by Rick Thompson/ originally appeared in The Rolling Paper July 2021
It’s been two years of writing my column for The Rolling Paper and I can’t believe time has flown by so quickly. Fellow Rolling Paper columnist Jamie Lowell and I have used the page space available to give an inside look at the hard work of cannabis law reform, and as a way for people to be aware of what’s happening in the unseen world of political intrigue. I hope you’ve enjoyed these monthly mental massages.
In reporting not just facts and stats but our feelings, hope, fears and ambitions, we’ve sometimes pushed the boundaries. I’m referring to the boundaries surrounding privileged conversation, boundaries surrounding interacting with the government, boundaries of friendship. I stand by every word I’ve written.
By pushing boundaries we’ve accomplished a great deal over the course of Michigan’s medical marijana era, 2008-present. Were it not for everyone pushing, insisting, rallying thousands on the Capitol steps and helping to get the right people elected, our movement would not be where we are. It has been a long road, and one we’ve not reached the end of.
Along the way we as a smart, thinking community came to understand some forms of boundary-pushing are counterproductive. Not every tool in an activist’s bag is appropriate for the fight at hand. This becomes more important to remember, when the task of advocacy is influencing a single person to vote for, decide on or regret doing something. When the focus stops being on politics and becomes a series of attacks on a person, activists must tread carefully.

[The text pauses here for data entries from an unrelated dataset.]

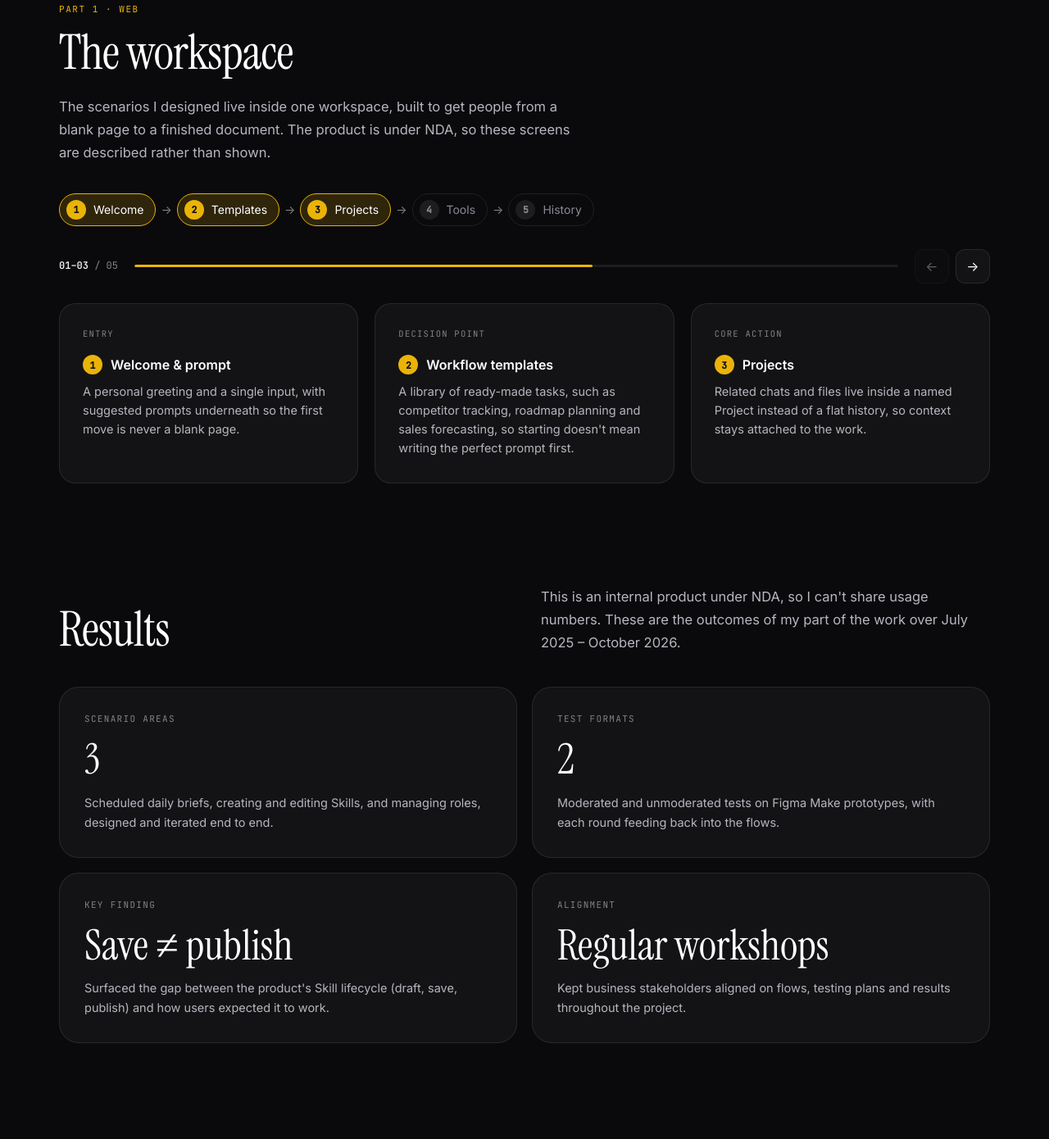
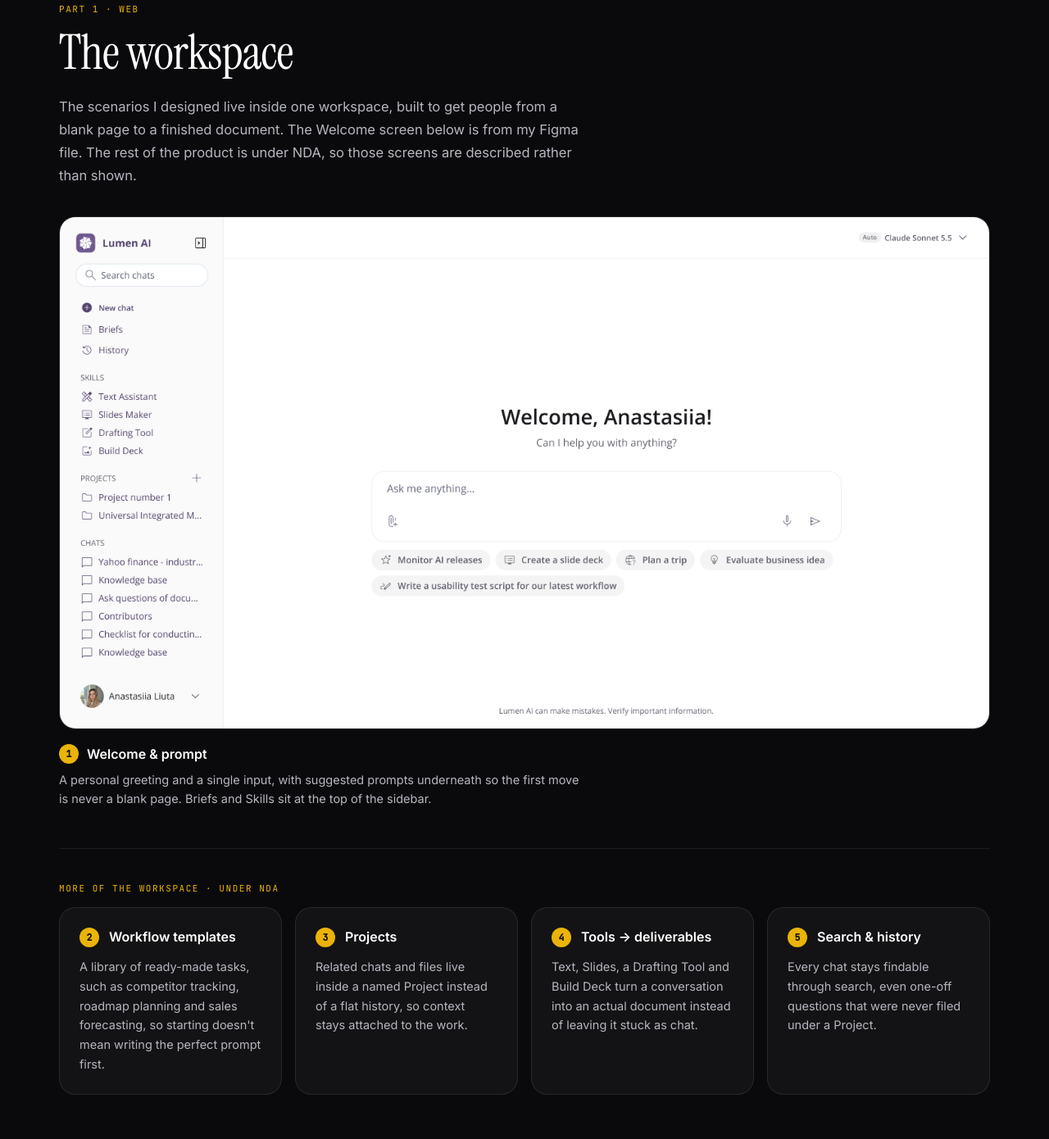
Before and after one commit to Liuta95/Portfolio, a plain HTML site: page ai-agent.html in a window 1280 px wide. Shown: the part 3143-4533 px from the top of the page at 82% size. Drawn offline with Linux system fonts and the light colour scheme.

Commit message:
Genius AI: show the Welcome screen from Figma in The workspace
The real screen sits full width with its caption; the other workspace
screens stay as described cards under an NDA label. Also fixes the
natural-ratio screenshot rule losing to .cs-shot, which cropped the
HealthConnect screens.

Co-Authored-By: Claude Opus 5.5 <noreply@anthropic.com>

```diff
--- a/ai-agent.html
+++ b/ai-agent.html
@@ -157,55 +157,42 @@
 
     <!-- PART 1 · THE WORKSPACE -->
     <section class="cs-section reveal" id="workspace" aria-labelledby="workspace-title">
-      <div class="cs-wrap" data-slider>
+      <div class="cs-wrap">
         <div class="cs-part__intro">
           <span class="cs-eyebrow">Part 1 · Web</span>
           <h2 class="cs-h2" id="workspace-title">The workspace</h2>
           <p class="cs-lead">
             The scenarios I designed live inside one workspace, built to get people from a blank page
-            to a finished document. The product is under NDA, so these screens are described rather
-            than shown.
+            to a finished document. The Welcome screen below is from my Figma file. The rest of the
+            product is under NDA, so those screens are described rather than shown.
           </p>
         </div>
 
-        <ol class="cs-steps">
-          <li><button type="button" class="cs-step"><span class="cs-num">1</span>Welcome</button></li>
-          <li><button type="button" class="cs-step"><span class="cs-num">2</span>Templates</button></li>
-          <li><button type="button" class="cs-step"><span class="cs-num">3</span>Projects</button></li>
-          <li><button type="button" class="cs-step"><span class="cs-num">4</span>Tools</button></li>
-          <li><button type="button" class="cs-step"><span class="cs-num">5</span>History</button></li>
-        </ol>
+        <figure class="cs-feature">
+          <div class="cs-shot cs-shot--natural"><img src="assets/genius-ai/welcome.png" width="1440" height="792" loading="lazy" alt="Welcome screen: a sidebar with new chat, Briefs, History, Skills, Projects and Chats, a greeting, a prompt field and suggested prompts" /></div>
+          <figcaption><h3><span class="cs-num">1</span>Welcome &amp; prompt</h3><p>A personal greeting and a single input, with suggested prompts underneath so the first move is never a blank page. Briefs and Skills sit at the top of the sidebar.</p></figcaption>
+        </figure>
 
-        <div class="cs-bar">
-          <span class="cs-counter" aria-live="polite"></span>
-          <span class="cs-progress"><span></span></span>
-          <div class="cs-arrows">
-            <button type="button" class="cs-arrow" data-prev aria-label="Previous screens">←</button>
-            <button type="button" class="cs-arrow" data-next aria-label="Next screens">→</button>
+        <div class="cs-sub">
+          <span class="cs-eyebrow">More of the workspace · under NDA</span>
+          <div class="cs-cards">
+              <article class="cs-card">
+                <div class="cs-card__head"><span class="cs-num">2</span><h3>Workflow templates</h3></div>
+                <p>A library of ready-made tasks, such as competitor tracking, roadmap planning and sales forecasting, so starting doesn't mean writing the perfect prompt first.</p>
+              </article>
+              <article class="cs-card">
+                <div class="cs-card__head"><span class="cs-num">3</span><h3>Projects</h3></div>
+                <p>Related chats and files live inside a named Project instead of a flat history, so context stays attached to the work.</p>
+              </article>
+              <article class="cs-card">
+                <div class="cs-card__head"><span class="cs-num">4</span><h3>Tools → deliverables</h3></div>
+                <p>Text, Slides, a Drafting Tool and Build Deck turn a conversation into an actual document instead of leaving it stuck as chat.</p>
+              </article>
+              <article class="cs-card">
+                <div class="cs-card__head"><span class="cs-num">5</span><h3>Search &amp; history</h3></div>
+                <p>Every chat stays findable through search, even one-off questions that were never filed under a Project.</p>
+              </article>
           </div>
-        </div>
-
-        <div class="cs-track cs-track--three">
-          <figure class="cs-slide cs-slide--text">
-            <span class="cs-slide__tag">Entry</span>
-            <figcaption><h3><span class="cs-num">1</span>Welcome &amp; prompt</h3><p>A personal greeting and a single input, with suggested prompts underneath so the first move is never a blank page.</p></figcaption>
-          </figure>
-          <figure class="cs-slide cs-slide--text">
-            <span class="cs-slide__tag">Decision point</span>
-            <figcaption><h3><span class="cs-num">2</span>Workflow templates</h3><p>A library of ready-made tasks, such as competitor tracking, roadmap planning and sales forecasting, so starting doesn't mean writing the perfect prompt first.</p></figcaption>
-          </figure>
-          <figure class="cs-slide cs-slide--text">
-            <span class="cs-slide__tag">Core action</span>
-            <figcaption><h3><span class="cs-num">3</span>Projects</h3><p>Related chats and files live inside a named Project instead of a flat history, so context stays attached to the work.</p></figcaption>
-          </figure>
-          <figure class="cs-slide cs-slide--text">
-            <span class="cs-slide__tag">Outcome</span>
-            <figcaption><h3><span class="cs-num">4</span>Tools → deliverables</h3><p>Text, Slides, a Drafting Tool and Build Deck turn a conversation into an actual document instead of leaving it stuck as chat.</p></figcaption>
-          </figure>
-          <figure class="cs-slide cs-slide--text">
-            <span class="cs-slide__tag">Continuity</span>
-            <figcaption><h3><span class="cs-num">5</span>Search &amp; history</h3><p>Every chat stays findable through search, even one-off questions that were never filed under a Project.</p></figcaption>
-          </figure>
         </div>
       </div>
     </section>
--- a/style.css
+++ b/style.css
@@ -1329,9 +1329,6 @@ ul { list-style: none; }
 }
 .cs-track::-webkit-scrollbar { display: none; }
 .cs-track--one { --per: 1; }
-.cs-track--three { --per: 3; }
-.cs-shot--natural { aspect-ratio: auto; }
-.cs-shot--natural img { height: auto; }
 
 .cs-slide { scroll-snap-align: start; display: flex; flex-direction: column; gap: 18px; }
 .cs-shot {
@@ -1342,25 +1339,15 @@ ul { list-style: none; }
   aspect-ratio: 16 / 10;
 }
 .cs-shot img { width: 100%; height: 100%; object-fit: cover; object-position: top center; display: block; }
+.cs-shot--natural { aspect-ratio: auto; }
+.cs-shot--natural img { height: auto; }
 .cs-slide figcaption h3 { display: flex; align-items: center; gap: 10px; font-size: 16px; font-weight: 600; color: var(--ink); margin-bottom: 8px; }
 .cs-slide figcaption p { font-size: 14.5px; line-height: 1.6; color: var(--ink-soft); max-width: 60ch; }
 
-/* Text-only slides, for work that can't be shown (NDA) */
-.cs-slide--text {
-  border: 1px solid var(--panel-border);
-  border-radius: var(--r-lg);
-  background: rgba(255, 255, 255, 0.04);
-  padding: 28px;
-  justify-content: flex-start;
-  min-height: 220px;
-}
-.cs-slide--text .cs-slide__tag {
-  font-family: var(--font-mono);
-  font-size: 10.5px;
-  text-transform: uppercase;
-  letter-spacing: 0.12em;
-  color: var(--ink-faint);
-}
+/* One large screen with its caption, for a part shown as a single view */
+.cs-feature { display: flex; flex-direction: column; gap: 18px; }
+.cs-feature figcaption h3 { display: flex; align-items: center; gap: 10px; font-size: 16px; font-weight: 600; color: var(--ink); margin-bottom: 8px; }
+.cs-feature figcaption p { font-size: 14.5px; line-height: 1.6; color: var(--ink-soft); max-width: 70ch; }
 
 /* ---- Results ---- */
 .cs-results__head { display: grid; grid-template-columns: minmax(0, 1fr) minmax(0, 1fr); gap: 40px; align-items: end; margin-bottom: 40px; }
```
Also changed, not shown: assets/genius-ai/welcome.png (added), 1 other file.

There is a difference between calling into question the character of a person with a long history of being an asshole, and just being downright mean about it. While fighting then-Attorney General Bill Schuette we crafted anti-Bill public relations campaigns featuring his checkered history and single-minded focus on using his office to undo the results of the 2008 election. I named Klint Kesto the ‘Reprehensible Representative’ and called Mr. Linder ‘Evil Steve’ on the radio. I have no fear of challenging a person for specific purpose in ways more personal than political.
There are boundaries to doing this, though. Personal attacks may feel good at the time, and one’s personal echo chamber of friends may encourage bullying, but when the rabble’s roar becomes the reward for a vicious attack, and one selfishly desires more rabble and more roar, the attacks grow in intensity. The purpose of inciting change fades and the rush to sensationalism takes hold. The roar becomes the barometer of success. To the one, a pinnacle. To the target, a horrible string of horrible things said and shared about them.

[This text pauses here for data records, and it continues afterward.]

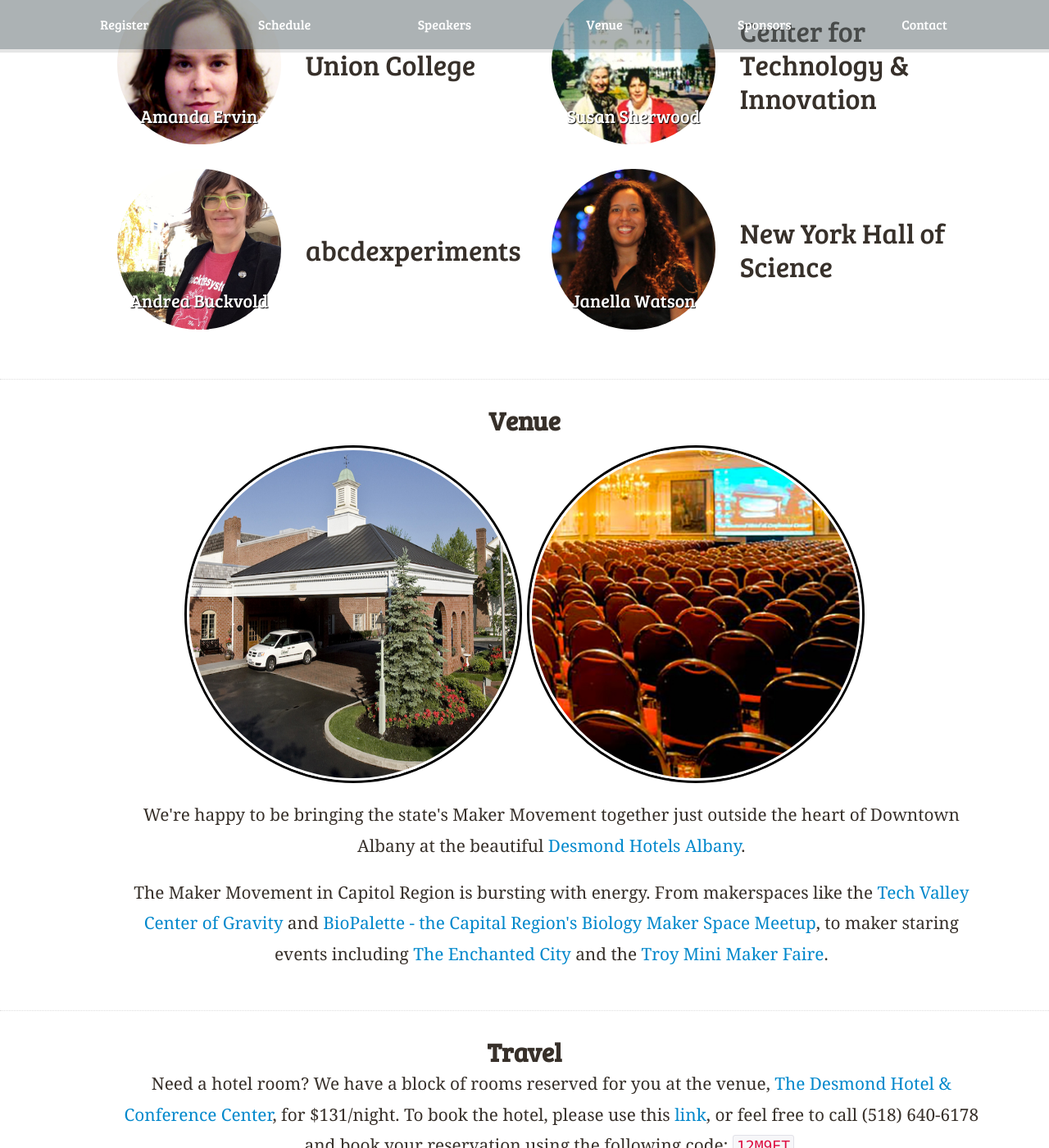
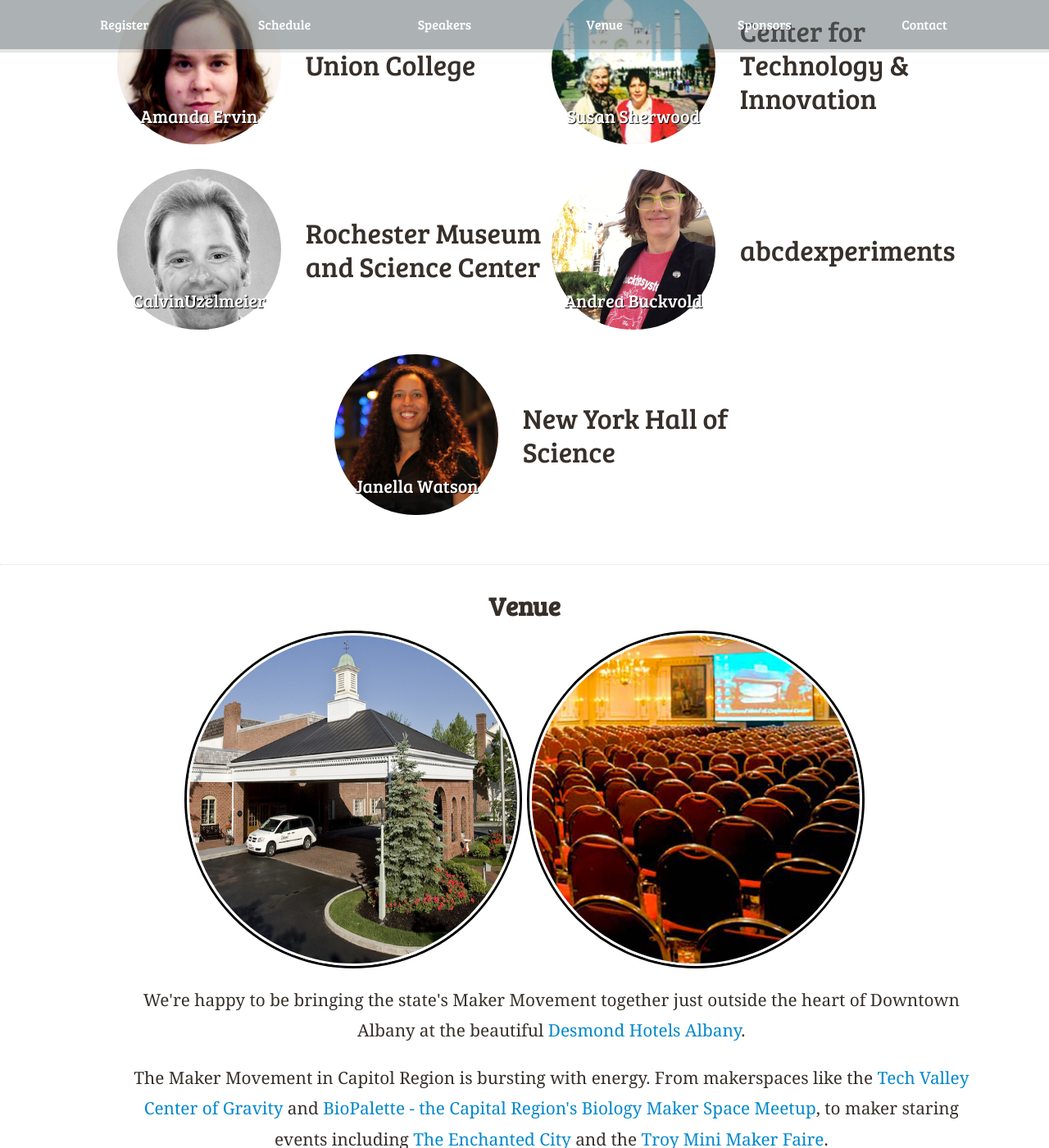
Before and after one commit to nysmakers/nysmakers.github.io, a Jekyll site: the page built from index.html, in a window 1280 px wide and 1400 px high, scrolled down 9836 px. Shown: the whole window at 82% size. Built offline with Jekyll 4.4.1, drawn with Linux system fonts in a browser that asks for light colours; some web fonts are replaced; comment, search, counter and statistics services are not loaded.

Commit message:
Added Calvin from RMSC

```diff
--- a/2017/stylesheets/responsive.css
+++ b/2017/stylesheets/responsive.css
@@ -425,6 +425,9 @@
 #speakers #janellawatson {
   background: url("/images/speakers/JanellaWatson.jpg") no-repeat;
   background-position-x: 35%; }
+#speakers #calvinuzelmeier {
+  background: url("/images/speakers/CalvinUzelmeier.jpeg") no-repeat;
+  background-position-x: 35%; }
 
 @media screen and (max-width: 780px) {
   #speakers #talks td:last-child {
--- a/index.html
+++ b/index.html
@@ -353,6 +353,10 @@
         <td>Center for Technology & Innovation</td>
       </tr>
       <tr>
+        <td><a href="http://www.rmsc.org/" id="calvinuzelmeier">CalvinUzelmeier</a></td>
+        <td>Rochester Museum and Science Center</td>
+      </tr>
+      <tr>
         <td><a href="https://abcdexperiments.org/" id="andreabuckvold">Andrea Buckvold</a></td>
         <td>abcdexperiments</td>
       </tr>
```
Also changed, not shown: images/speakers/CalvinUzelmeier.jpeg (added).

When one, or a group acting as one, goes past the boundary of good taste and acceptable behavior they begin to lose support, not gain it. The roar may intensify but it’s the vocal rabble roaring, not the quiet decision makers. When one takes on a corporation it’s encouraged by all, because everyone wants to, but personalized attacks are tougher to get support for. People view them as petty and mean. The more vicious the attack is, the fewer people who actually support it, even though social media may deliver the illusion of support via increased popularity.
More importantly is the damage done to one’s personal advocacy power by going too far and being too vicious. Act too harshly and lose respect among your peers. When one’s immaturity makes it difficult for others to do their advocacy, resentment arises. Those who stood beside you step away from you, to distance themselves from the crazy, and you earned it. Media begins to ignore you, because they don’t like to interview whackos. Elected officials don’t find time to talk to you. Your circle changes.
Advocacy is a tricky game because it involves playing with power. The pursuit of an enemy can make you the enemy of your own friends, if done poorly. Boundaries are not easily identified and each of us uses differing definitions and have individual interpretations. There are some boundaries, though, which are societally set; like it or not, ‘going too far’ is a boundary defined by the community at large, not one’s own personal behavior yardstick.
Over the last twenty-three columns I’ve tried to encourage involvement, called readers to action and warned people of problems on the horizon. There is advocacy work to be done and we need everyone’s help- but, make sure your work is helpful, not harmful. I hope you’ll continue to join me on our monthly journeys. Stay safe and love each other.